It’s double ampoule season! I know it seems strange seeing two successive ampoule reviews on BeautyLab but this made it easier for me to see if these two similar products are on par with each other.
For the past month, I’ve been using LadyKin’s Triple Fantasy Brilliant Repairing Ampoule. It sounds like a Victorian romance novel title — but with a more tempered and realistic ending, I should say. On many personal blogs and in forums like Reddit, this ampoule is said to be a dupe of Estee Lauder’s Advanced Night Repair, which I’ve never used. There are many things to keep in mind about why people prefer originals over dupes and vice versa. As always, YMMV.
Now, this 50ml bottle was a revelation from the moment I received it. While the Missha LongName ampoule was all arrayed in royal purple with pinkish tones, the LadyKin Triple Fantasy Ampoule is like Cinderella pre-godmother makeover by comparison.

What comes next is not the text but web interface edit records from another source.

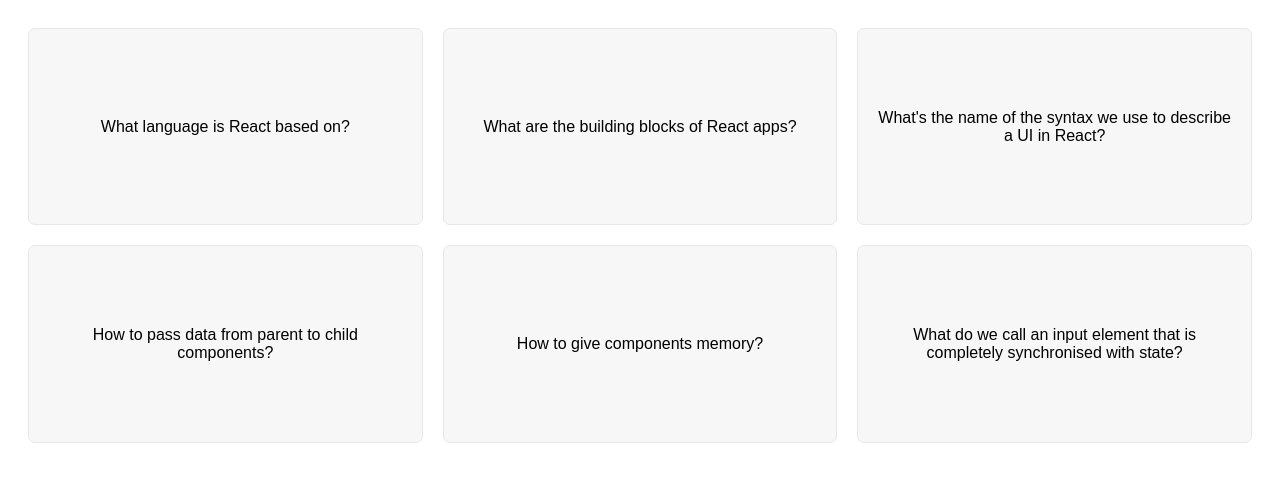
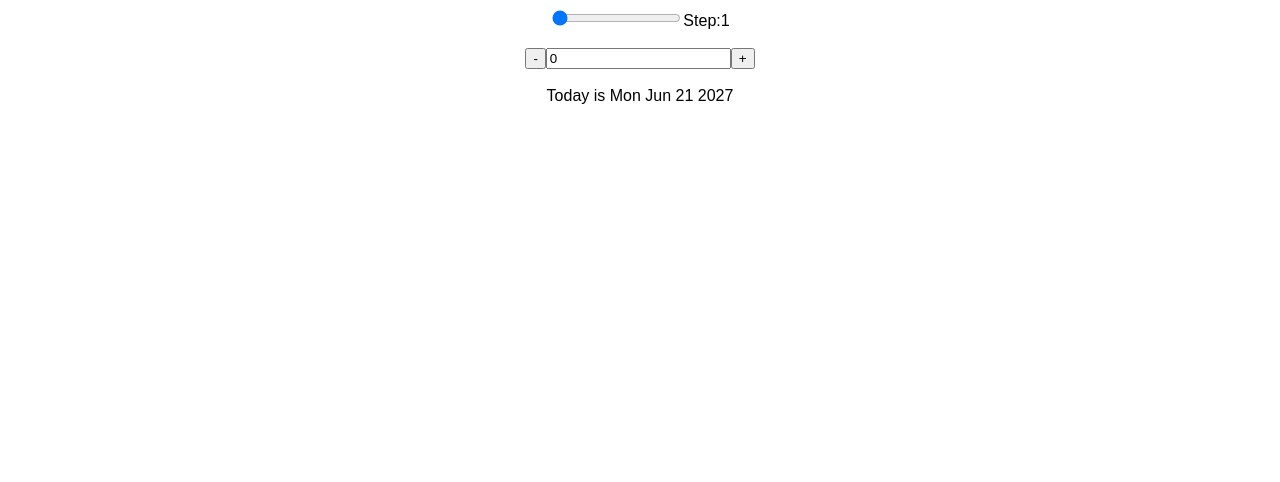
Before and after one commit to kiethohoai/travel-list, a React (Create React App) app: page / in a window 1280 px wide. Shown: the top 482 px of the page. Built offline with nearby package versions, Linux system fonts and the light colour scheme.

Commit message:
021 CHALLENGE #2 Date Counter (v2)

```diff
--- a/src/App.js
+++ b/src/App.js
@@ -1,6 +1,8 @@
 import { useState } from "react";
 import FlashCards from "./FlashCards";
+import Counter from "./Counter";
 
+// #TRAVEL LIST
 // const initialItems = [
 //   { id: 1, description: "Passports", quantity: 2, packed: false },
 //   { id: 2, description: "Socks", quantity: 12, packed: true },
@@ -97,11 +99,20 @@
 //   );
 // }
 
-// App For FlashCard Exercise
+// FLASHCARD
+// export default function App() {
+//   return (
+//     <div>
+//       <FlashCards />
+//     </div>
+//   );
+// }
+
+// COUNTER
 export default function App() {
   return (
-    <div>
-      <FlashCards />
+    <div className="App">
+      <Counter />
     </div>
   );
 }
--- /dev/null
+++ b/src/Counter.js
@@ -0,0 +1,65 @@
+import { useState } from "react";
+
+function Counter() {
+  // Data
+  const [step, setStep] = useState(1);
+  const [count, setCount] = useState(0);
+
+  const date = new Date("june 21 2027");
+  date.setDate(date.getDate() + count);
+
+  // Handle
+  const handleReset = () => {
+    setStep(1);
+    setCount(0);
+  };
+
+  // UI
+  return (
+    <div>
+      {/* input range */}
+      <div>
+        <input
+          type="range"
+          min={1}
+          max={10}
+          value={step}
+          onChange={(e) => setStep(+e.target.value)}
+        />
+        <span>Step:{step}</span>
+      </div>{" "}
+      <br />
+      {/* input number */}
+      <div>
+        <button onClick={() => setCount(count - step)}>-</button>
+        <input
+          type="number"
+          value={count}
+          onChange={(e) => setCount(+e.target.value)}
+        />
+        <button onClick={() => setCount((count) => count + step)}>+</button>
+      </div>{" "}
+      <br />
+      {/* date time */}
+      <div>
+        <span>
+          {count === 0
+            ? "Today is "
+            : count > 0
+            ? `${count} days from today is `
+            : `${Math.abs(count)} days ago was `}
+        </span>
+        <span>{date.toDateString()}</span>
+      </div>{" "}
+      <br />
+      {/* Reset */}
+      <div>
+        {step !== 1 || count !== 0 ? (
+          <button onClick={handleReset}>Reset</button>
+        ) : null}
+      </div>
+    </div>
+  );
+}
+
+export default Counter;
--- a/src/index.css
+++ b/src/index.css
@@ -1,4 +1,4 @@
-    /* @import url("https://fonts.googleapis.com/css2?family=Monoton&family=Quicksand:wght@500;700&display=swap");
+/* @import url("https://fonts.googleapis.com/css2?family=Monoton&family=Quicksand:wght@500;700&display=swap");
 
     * {
         margin: 0;
@@ -131,8 +131,8 @@
         padding: 3.2rem 0;
     } */
 
-/* CSS for FlashCard Component */
-* {
+/* CSS FLASHCARD */
+/* * {
   box-sizing: border-box;
 }
 
@@ -165,4 +165,10 @@
   background-color: #e03131;
   color: #fff;
   font-weight: bold;
+} */
+
+/* CSS COUTER */
+.App {
+  font-family: sans-serif;
+  text-align: center;
 }
```
Also changed, not shown: 1 other file (tests, documents, lock files or other folders).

The box is plain and brown and something you’d probably pass over on the shelf. But once you see the bottle, it showcases both simplicity and elegance. The gold letters and detail on the dropper cap play off nicely with the slightly matte yet glossy brown bottle. The price tag is also very easy on the eyes at US$15.21.
The “Triple Fantasy” refers to its whitening, anti-wrinkle and moisturizing benefits. While whitening my skin doesn’t exactly figure in any of my fantasies, an even skin tone does so I’m hoping the ampoule will help me achieve that. Anti-wrinkle and moisture retention are also something I can totally get on board with because it’s getting cooler here in Hong Kong and winter is coming (Team Lyanna Mormont!). I’m a belated but now firm believer that “anti-wrinkle” products are no longer relegated to a certain age bracket. If you’re in your 20s and you want to delay those forehead lines and eye bags a little longer (perhaps caused by too much Netflix, study hours, and Snapchatting), be proactive in being preventive!
A combination of fermented ingredients like natto gum, galactomyces ferment filtrate, streptococcus ferment filtrate (a lactic acid ferment used in making yogurt), lactobacillus/soymilk ferment filtrate (to help strengthen and protect skin’s moisture barrier), plus sodium hyaluronate (a humectant) and niacinamide (for brightening) lead the ingredients list. I am pleased to note that fragrance is listed near the bottom of the list. There isn’t any heavy fragrance in the product as far as I can tell but for those with sensitive noses or with an allergy to fragrances, you might want to keep this in mind. For the full list of ingredients along with any possible acne triggers, here’s a link to its COSDNA page.
For the fluid itself, I was expecting something quite identical to the Missha Borabit ampoule which is slightly thick and yellowish. Instead, this ampoule is clearer and just a little more watery. As a result, my skin absorbed this more quickly and it left no detectable sheen on my face. In the first week when I used it only twice, there was a slight stinging on a spot on my left cheek. Other than that, application in the succeeding weeks went smoothly. I now use it three to four times a week at night, near the end of my evening skincare regimen. Some recent pimple scars near my brow are now slightly lighter and my forehead looks more even.
Because of its consistency, I think my ampoule will last me probably until the end of the year. I’m going to continue using it to see whether it can cope with my skin’s demands as the temperature here in Hong Kong drops. Would I repurchase this? With its very friendly price point and compatibility with my skin, it’s a resounding YES!